Exactly the lines from the beginning of the records below through the line with "The browser window" must be given again, without pictures.

Change detection outputs:
=-=-=-=-=

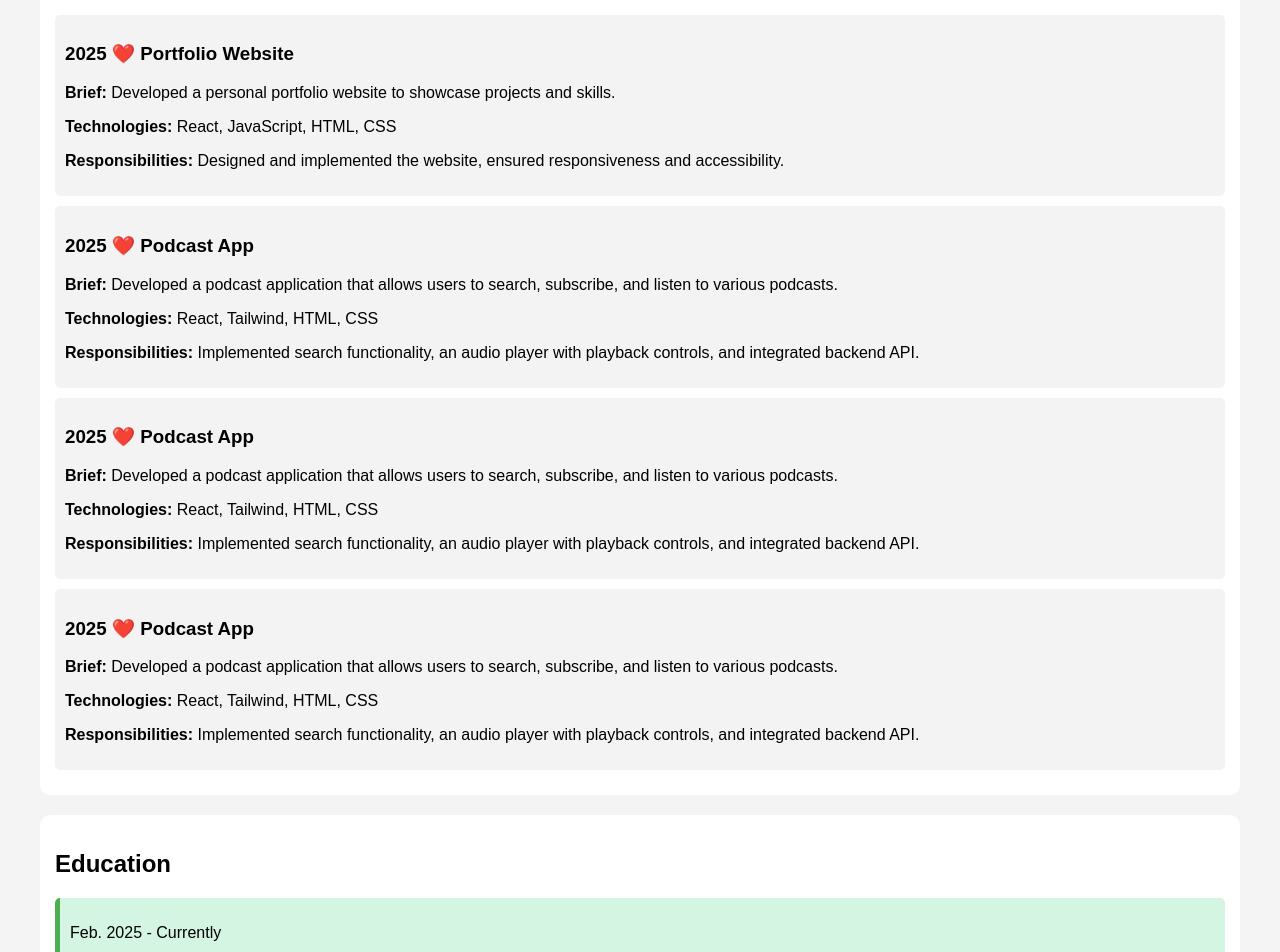
Repository: andajonas/ANDJON25111_fto2502_A2_AndaJonas_SDF_Portfolio_Piece
Page: index.html
These files come from the project's save history. The page is drawn as it stood at one moment and after the next save; the edit follows.
The browser window is 1280 px wide. The pictures show the part of the page from y = 638 to 1590 px (the page is 3128 px tall).
A picture or video elsewhere on the page could not be fetched, so the positions and the page height are approximate.

Above is the page before, as saved 2025-04-03 18:19:45.

### index.html
<!DOCTYPE html>
<html lang="en">
<head>
    <meta charset="UTF-8">
    <meta name="viewport" content="width=device-width, initial-scale=1.0">
    <title>Developer Resume</title>
    <link rel="stylesheet" href="styles.css">
</head>
<body>

<div class="container">
    <!-- Profile Section -->
    <section class="profile">
        <img src="profile.jpg" alt="Profile Picture" class="profile-pic">
        <div class="profile-info">
            <h1>Anda Jonas</h1>
            <p>I am a beginner Software Developer passionate about building clean and responsive websites that are aesthetically pleasing as well as functional. I am always seeking to refine my skills and stay up to date with the latest trends.</p>
        </div>
    </section>

    <!-- Proficiency and Skills Section -->
    <section class="skills-container">
        <div class="proficiency">
            <h2>Proficiency</h2>
            <p><strong>Beginner Intermediate Advanced</strong></p>
            <p>JavaScript</p><div class="bar"><div class="progress" style="width: 10%;"></div></div>
            <p>React</p><div class="bar"><div class="progress" style="width: 10%;"></div></div>
            <p>Node.js</p><div class="bar"><div class="progress" style="width: 10%;"></div></div>
            <p>HTML + CSS</p><div class="bar"><div class="progress" style="width: 30%;"></div></div>
        </div>

        <div class="skills">
            <h2>Skills</h2>
            <div class="skill-tags">
                <span class="skill-item">Software Development</span>
                <span class="skill-item">Agile</span>
                <span class="skill-item">UI Design</span>
                <span class="skill-item">Problem Solving</span>
                <span class="skill-item">Git And Version Control</span>
                <span class="skill-item">Web Development</span>
                <span class="skill-item">Team Collaboration</span>
                <span class="skill-item">Functional Programming</span>
                <span class="skill-item">RESTful APIs</span>
            </div>
        </div>
    </section>

    <!-- Projects Section -->
    <section class="projects">
        <h2>Projects</h2>
        <div class="project-card">
            <h3>2025 ❤️ Portfolio Website</h3>
            <p><strong>Brief:</strong> Developed a personal portfolio website to showcase projects and skills.</p>
            <p><strong>Technologies:</strong> React, JavaScript, HTML, CSS</p>
            <p><strong>Responsibilities:</strong> Designed and implemented the website, ensured responsiveness and accessibility.</p>
        </div>

        <div class="project-card">
            <h3>2025 ❤️ Podcast App</h3>
            <p><strong>Brief:</strong> Developed a podcast application that allows users to search, subscribe, and listen to various podcasts.</p>
            <p><strong>Technologies:</strong> React, Tailwind, HTML, CSS</p>
            <p><strong>Responsibilities:</strong> Implemented search functionality, an audio player with playback controls, and integrated backend API.</p>
        </div>

        <div class="project-card">
            <h3>2025 ❤️ Podcast App</h3>
            <p><strong>Brief:</strong> Developed a podcast application that allows users to search, subscribe, and listen to various podcasts.</p>
            <p><strong>Technologies:</strong> React, Tailwind, HTML, CSS</p>
            <p><strong>Responsibilities:</strong> Implemented search functionality, an audio player with playback controls, and integrated backend API.</p>
        </div>

        <div class="project-card">
            <h3>2025 ❤️ Podcast App</h3>
            <p><strong>Brief:</strong> Developed a podcast application that allows users to search, subscribe, and listen to various podcasts.</p>
            <p><strong>Technologies:</strong> React, Tailwind, HTML, CSS</p>
            <p><strong>Responsibilities:</strong> Implemented search functionality, an audio player with playback controls, and integrated backend API.</p>
        </div>
    </section>

    <!-- Education Section -->
    <section class="education">
        <h2>Education</h2>
        <div class="education-card green">
            <div class="exp-header">
                <p class="date">Feb. 2025 - Currently</p>
                <span class="tag">Most Recent</span>
            </div>
            <h3>CodeSpace Academy</h3>
            <p class="company">Software Development | Full-time</p>
            <ul>
                <li>Gained hands-on experience with web technologies and development tools</li>
                 <li>Enhanced Tech skills in learning relevant languages such as HTML, CSS and soon JavaScript</li>
        </div>

        <div class="education-card">
            <p class="date">Jan. 2021 - Dec. 2022</p>
            <h3>iStudent Academy</h3>
            <p class="company">IT Engineering | Full-time</p>
            <ul>
                <li>Gained an understanding of Programming and Networking</li>
                <li>Focused on technical and programming skills to gain a wider range of IT skills</li>
            </ul>
        </div>
        <div class="education-card">
            <p class="date">Jan. 2015 - Dec. 2020</p>
            <h3>De Villiers Graaff High School</h3>
            <p class="company">Matric | NQF Level 4</p>
            <ul>
                <li>Built core academic skills and developed a passion for problem-solving</li>
                <li>Participated in school projects that honed creative an analytical thinking</li>
            </ul>
        </div>
    </section>

    <!-- Experience Section -->
    <section class="experience">
        <h2>Experience</h2>
        <div class="experience-card green">
            <div class="exp-header">
                <p class="date">Sep. 2024 - Jan 2025</p>
                <span class="tag">Most Recent</span>
            </div>
            <h3>Customer Service Representative</h3>
            <p class="company">Amazon | Full-time</p>
            <ul>
                <li>Support customers, drivers and Delivery Service Partners to ensure successful deliveries</li>
                <li>Prevent issues and solve customer queries through phone, email or chat.</li>
        </div>

        <div class="experience-card">
            <p class="date">Sept. 2023 - Jul. 2024</p>
            <h3>Quality Assesor</h3>
            <p class="company">Liberty | Full-time</p>
            <ul>
                <li>Enhance the customer experience journey by quality assessing call center interactions(calls), enable low risk and zero surprises BAU and producing reports</li>
                <li>Contribute towards continuous improvement initiatives to improve compliance, processes, systems and skills</li>
            </ul>
        </div>
        <div class="experience-card">
            <p class="date">Feb. 2023 - Sept. 2023</p>
            <h3>Sales Agent | Insurance</h3>
            <p class="company">Liberty | Full-time</p>
            <ul>
                <li>Conduct outbound calls in a professional manner, ensuring excellent and accurate client service</li>
                <li>Sell the company's Life Insurance and Services to potential customers</li>
            </ul>
        </div>
    </section>

    <!-- Contact Section -->
    <section class="contact">
        <p class="contact-text">Let's chat! I'm ready to work on exciting projects.</p>
        <p class="contact-links">
            <a href="mailto:andajonas63@gmail.com">andajonas63@gmail.com</a> |
            <a href="tel:+27655461522"> 065 546 1522</a> |
            <a href="https://www.linkedin.com/in/anda-jonas/" target="_blank" rel="noopener noreferrer">LinkedIn</a> |
            <a href="https://github.com/andajonas" target="_blank" rel="noopener noreferrer"> GitHub</a>
        </p>
    </section>
</div>

</body>
</html>

### styles.css
/* General Layout */
body {
    font-family: Arial, sans-serif;
    margin: 0;
    padding: 0;
    background: #f4f4f4;
}

.container {
    max-width: 1200px;
    margin: auto;
    display: flex;
    flex-direction: column;
    gap: 20px;
}

/* Profile Section */
.profile {
    display: flex;
    align-items: center;
    padding: 20px;
    background: white;
    border-radius: 10px;
}

.profile-pic {
    width: 144px;
    height: 144px;
    border-radius: 24px;
    object-fit: cover;
    margin-right: 20px;
}

/* Skills Section */
.skills-container {
    display: flex;
    gap: 20px;
}

.proficiency, .skills {
    background: white;
    padding: 15px;
    border-radius: 10px;
    width: 50%;
}

.bar {
    width: 100%;
    height: 5px;
    background: #ddd;
    margin-bottom: 10px;
}

.progress {
    height: 5px;
    background: green;
}

.skill-tags {
    display: flex;
    flex-wrap: wrap;
    gap: 10px;
}

.skill-item {
    background: #ecf4f1;
    padding: 8px 14px;
    border-radius: 6px;
    font-size: 14px;
    display: inline-block;
}

/* Projects Section */
.projects {
    background: white;
    padding: 15px;
    border-radius: 10px;
    display: grid;
}

.project-card {
    background: #f3f3f3;
    padding: 10px;
    border-radius: 5px;
    margin-bottom: 10px;
}

/* Education Section */
.education {
    background: white;
    padding: 15px;
    border-radius: 10px;
}

.education-card {
    background: #f3f3f3;
    padding: 10px;
    border-radius: 5px;
    margin-bottom: 10px;
}

/* Experience Section */
.experience {
    background: white;
    padding: 15px;
    border-radius: 10px;
}

.experience-card {
    background: #f3f3f3;
    padding: 10px;
    border-radius: 5px;
    margin-bottom: 10px;
}

.green {
    background: #d5f5e3;
    border-left: 5px solid #4caf50;
}

.tag {
    background: #ff6347;
    color: white;
    padding: 3px 6px;
    border-radius: 5px;
}

/* Contact Section */
.contact {
    background: #d35d36;
    color: white;
    text-align: center;
    padding: 15px;
    border-radius: 10px;
}

.contact-links a {
    color: white;
    font-weight: bold;
    text-decoration: none;
}

After the next save:
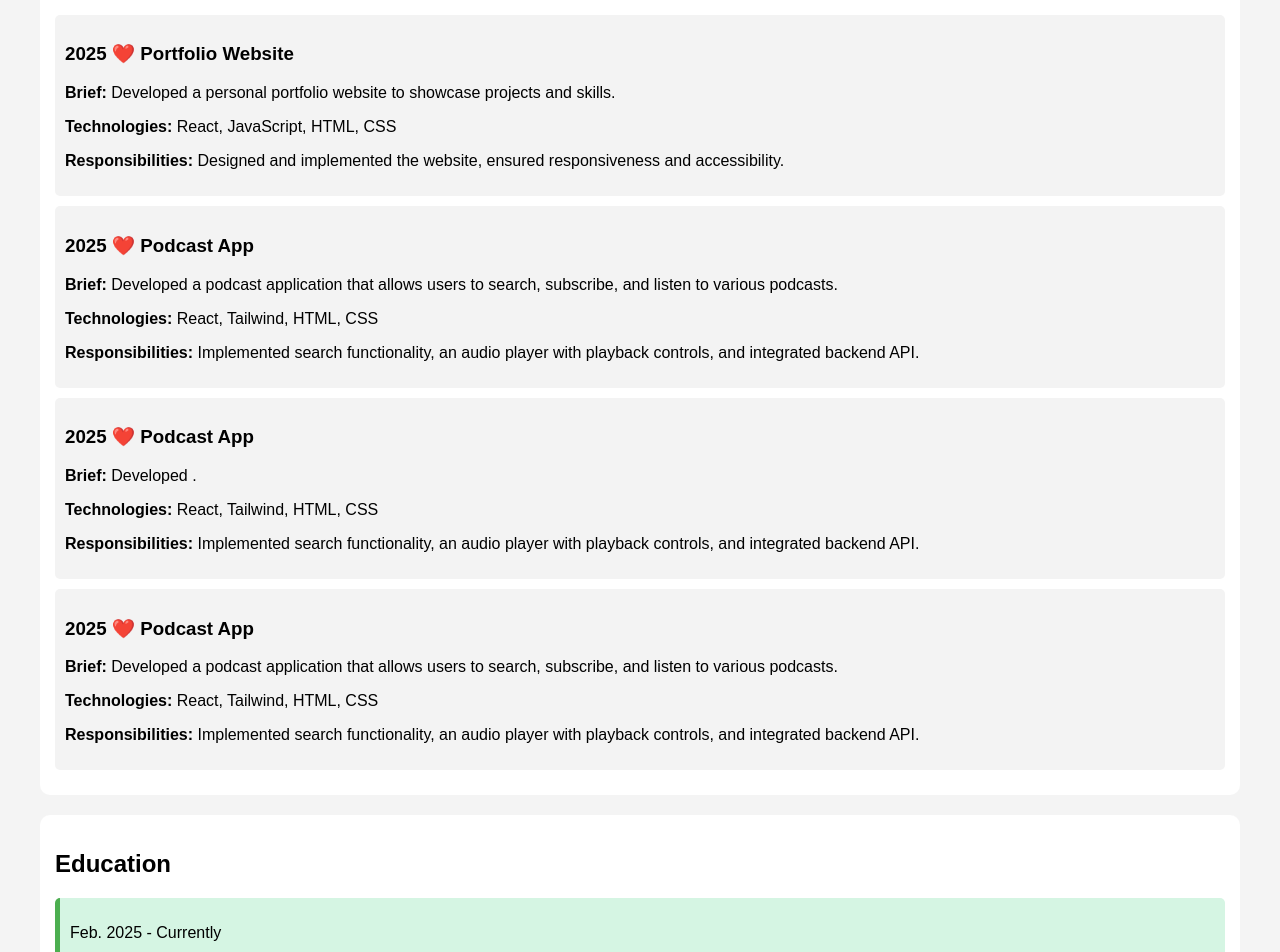
Saved 2 min 55 s later.
--- a/index.html
+++ b/index.html
@@ -64,7 +64,7 @@
 
         <div class="project-card">
             <h3>2025 ❤️ Podcast App</h3>
-            <p><strong>Brief:</strong> Developed a podcast application that allows users to search, subscribe, and listen to various podcasts.</p>
+            <p><strong>Brief:</strong> Developed .</p>
             <p><strong>Technologies:</strong> React, Tailwind, HTML, CSS</p>
             <p><strong>Responsibilities:</strong> Implemented search functionality, an audio player with playback controls, and integrated backend API.</p>
         </div>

=-=-=-=-=

• Response area:
Repository: andajonas/ANDJON25111_fto2502_A2_AndaJonas_SDF_Portfolio_Piece
Page: index.html
These files come from the project's save history. The page is drawn as it stood at one moment and after the next save; the edit follows.
The browser window is 1280 px wide. The pictures show the part of the page from y = 638 to 1590 px (the page is 3128 px tall).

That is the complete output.